Festivals throughout the Year
Celebrating seasonal festivals is an important part of the curriculum at A Child’s Nature. From an autumn candle-lit lantern walk to a spring play driving away King Winter; from a mid-winter visit by Saint Nicholas to a mid-summer wishing bonfire—the children enjoy being part of the cycle of the year. Instead of abstract multiculturalism, we like to celebrate the diversity living in our community, playing Hanukah games with Jewish friends and teachers, tasting Orthodox Easter food with a Russian child, or welcoming in the the new Year of the Dragon led by a Chinese family.
The festivals are often combined with a Family Soup Night, adding to the community feeling.

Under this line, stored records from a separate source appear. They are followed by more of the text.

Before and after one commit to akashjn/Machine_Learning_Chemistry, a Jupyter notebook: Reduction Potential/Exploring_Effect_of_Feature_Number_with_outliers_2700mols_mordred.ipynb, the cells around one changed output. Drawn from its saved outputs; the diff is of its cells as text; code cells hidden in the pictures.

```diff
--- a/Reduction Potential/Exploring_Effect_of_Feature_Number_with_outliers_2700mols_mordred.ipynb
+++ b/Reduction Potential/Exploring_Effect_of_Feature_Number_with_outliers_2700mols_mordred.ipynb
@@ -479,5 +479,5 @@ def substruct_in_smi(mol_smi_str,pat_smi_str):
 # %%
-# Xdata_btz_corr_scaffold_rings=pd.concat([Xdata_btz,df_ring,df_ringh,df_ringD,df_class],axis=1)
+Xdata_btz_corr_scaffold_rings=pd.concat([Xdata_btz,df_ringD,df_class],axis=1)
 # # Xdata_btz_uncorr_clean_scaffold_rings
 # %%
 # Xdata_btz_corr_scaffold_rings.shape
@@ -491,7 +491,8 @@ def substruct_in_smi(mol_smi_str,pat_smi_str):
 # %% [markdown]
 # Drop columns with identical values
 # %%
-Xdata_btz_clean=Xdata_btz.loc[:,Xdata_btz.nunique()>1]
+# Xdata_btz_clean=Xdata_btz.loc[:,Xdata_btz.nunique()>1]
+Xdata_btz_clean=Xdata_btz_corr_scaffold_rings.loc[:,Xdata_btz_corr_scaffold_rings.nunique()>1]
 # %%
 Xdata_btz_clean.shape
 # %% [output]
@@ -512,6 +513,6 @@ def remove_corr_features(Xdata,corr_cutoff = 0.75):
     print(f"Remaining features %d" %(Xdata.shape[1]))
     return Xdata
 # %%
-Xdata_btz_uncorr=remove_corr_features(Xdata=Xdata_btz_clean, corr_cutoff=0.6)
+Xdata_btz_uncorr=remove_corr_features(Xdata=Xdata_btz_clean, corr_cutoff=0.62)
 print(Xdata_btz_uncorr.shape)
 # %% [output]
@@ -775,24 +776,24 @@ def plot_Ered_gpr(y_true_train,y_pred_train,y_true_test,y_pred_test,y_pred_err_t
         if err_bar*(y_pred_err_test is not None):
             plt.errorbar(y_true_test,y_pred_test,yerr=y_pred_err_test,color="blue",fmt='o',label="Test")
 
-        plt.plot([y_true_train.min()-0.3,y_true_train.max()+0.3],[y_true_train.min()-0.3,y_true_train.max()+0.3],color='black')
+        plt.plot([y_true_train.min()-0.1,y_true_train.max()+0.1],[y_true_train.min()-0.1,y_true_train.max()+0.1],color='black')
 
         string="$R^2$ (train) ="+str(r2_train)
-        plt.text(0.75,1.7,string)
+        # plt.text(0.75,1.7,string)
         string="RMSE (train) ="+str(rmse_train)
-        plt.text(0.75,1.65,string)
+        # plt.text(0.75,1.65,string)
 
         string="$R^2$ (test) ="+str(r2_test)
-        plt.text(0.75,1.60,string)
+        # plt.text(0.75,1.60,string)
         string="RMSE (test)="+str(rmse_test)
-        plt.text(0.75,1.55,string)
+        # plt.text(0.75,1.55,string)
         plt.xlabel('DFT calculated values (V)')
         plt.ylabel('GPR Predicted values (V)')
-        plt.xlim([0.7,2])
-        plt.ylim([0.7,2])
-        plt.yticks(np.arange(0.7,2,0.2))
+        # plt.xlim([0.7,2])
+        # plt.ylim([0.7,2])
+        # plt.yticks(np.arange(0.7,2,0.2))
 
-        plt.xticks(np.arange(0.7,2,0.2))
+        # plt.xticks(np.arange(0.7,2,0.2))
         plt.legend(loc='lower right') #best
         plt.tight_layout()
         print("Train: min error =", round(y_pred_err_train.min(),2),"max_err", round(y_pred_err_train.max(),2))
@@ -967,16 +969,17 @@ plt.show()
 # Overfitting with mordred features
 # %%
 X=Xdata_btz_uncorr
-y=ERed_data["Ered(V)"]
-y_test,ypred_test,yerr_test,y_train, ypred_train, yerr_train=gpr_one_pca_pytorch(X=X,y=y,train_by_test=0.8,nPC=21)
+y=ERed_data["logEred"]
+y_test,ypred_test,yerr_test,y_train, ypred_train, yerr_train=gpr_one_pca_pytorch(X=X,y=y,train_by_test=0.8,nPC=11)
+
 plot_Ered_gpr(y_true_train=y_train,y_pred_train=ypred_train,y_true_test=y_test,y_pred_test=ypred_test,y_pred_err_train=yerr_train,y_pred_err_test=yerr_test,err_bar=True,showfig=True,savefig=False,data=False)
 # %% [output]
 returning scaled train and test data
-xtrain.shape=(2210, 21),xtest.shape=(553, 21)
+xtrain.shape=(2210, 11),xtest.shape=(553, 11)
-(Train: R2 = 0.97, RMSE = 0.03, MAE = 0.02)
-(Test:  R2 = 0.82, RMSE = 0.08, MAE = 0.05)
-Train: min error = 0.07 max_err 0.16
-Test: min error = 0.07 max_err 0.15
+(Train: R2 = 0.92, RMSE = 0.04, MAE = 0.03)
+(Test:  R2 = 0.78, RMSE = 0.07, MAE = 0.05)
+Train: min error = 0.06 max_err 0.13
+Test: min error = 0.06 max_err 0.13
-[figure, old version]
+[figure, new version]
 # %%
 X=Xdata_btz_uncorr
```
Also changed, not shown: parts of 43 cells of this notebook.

We also participate in wider-community events, such as the Milford Pumpkin Festival and some Pine Hill Waldorf School celebrations.
Waldorf Festivals - Cycle of the Year
Michaelmas (Fall Equinox)
Michaelmas is the festival of Saint Michael, the Archangel who cast Lucifer out of Heaven. The legend of Saint George and the Dragon is often told at this time. Michaelmas comes at the fall equinox and so is a time of change. After a more relaxed summer, the brisk weather calls out a renewed energy. It can be a time of gathering harvests and gathering inner strength to overcome challenges, conquering the dragons in life.
A Child's Nature families and teachers join Pine Hill for their Michaelmas celebration. Our children dress up in golden capes of courage, watch Pine Hill's all-school pageant about conquering a Dragon, and enjoy a snack at the big school. Then we return to our play yard for some outdoor work, such as planting bulbs, and play.
“A knight and a lady went riding one day, Far into the forest, away, away.
Fair knight said the lady, 'I pray have a care, This forest is evil beware,beware.'
A firery red dragon they sped on the grass. The lady wept sorely, alias , alas.
The knight slew the dragon, the lady was gay. They rode on together, away, away.”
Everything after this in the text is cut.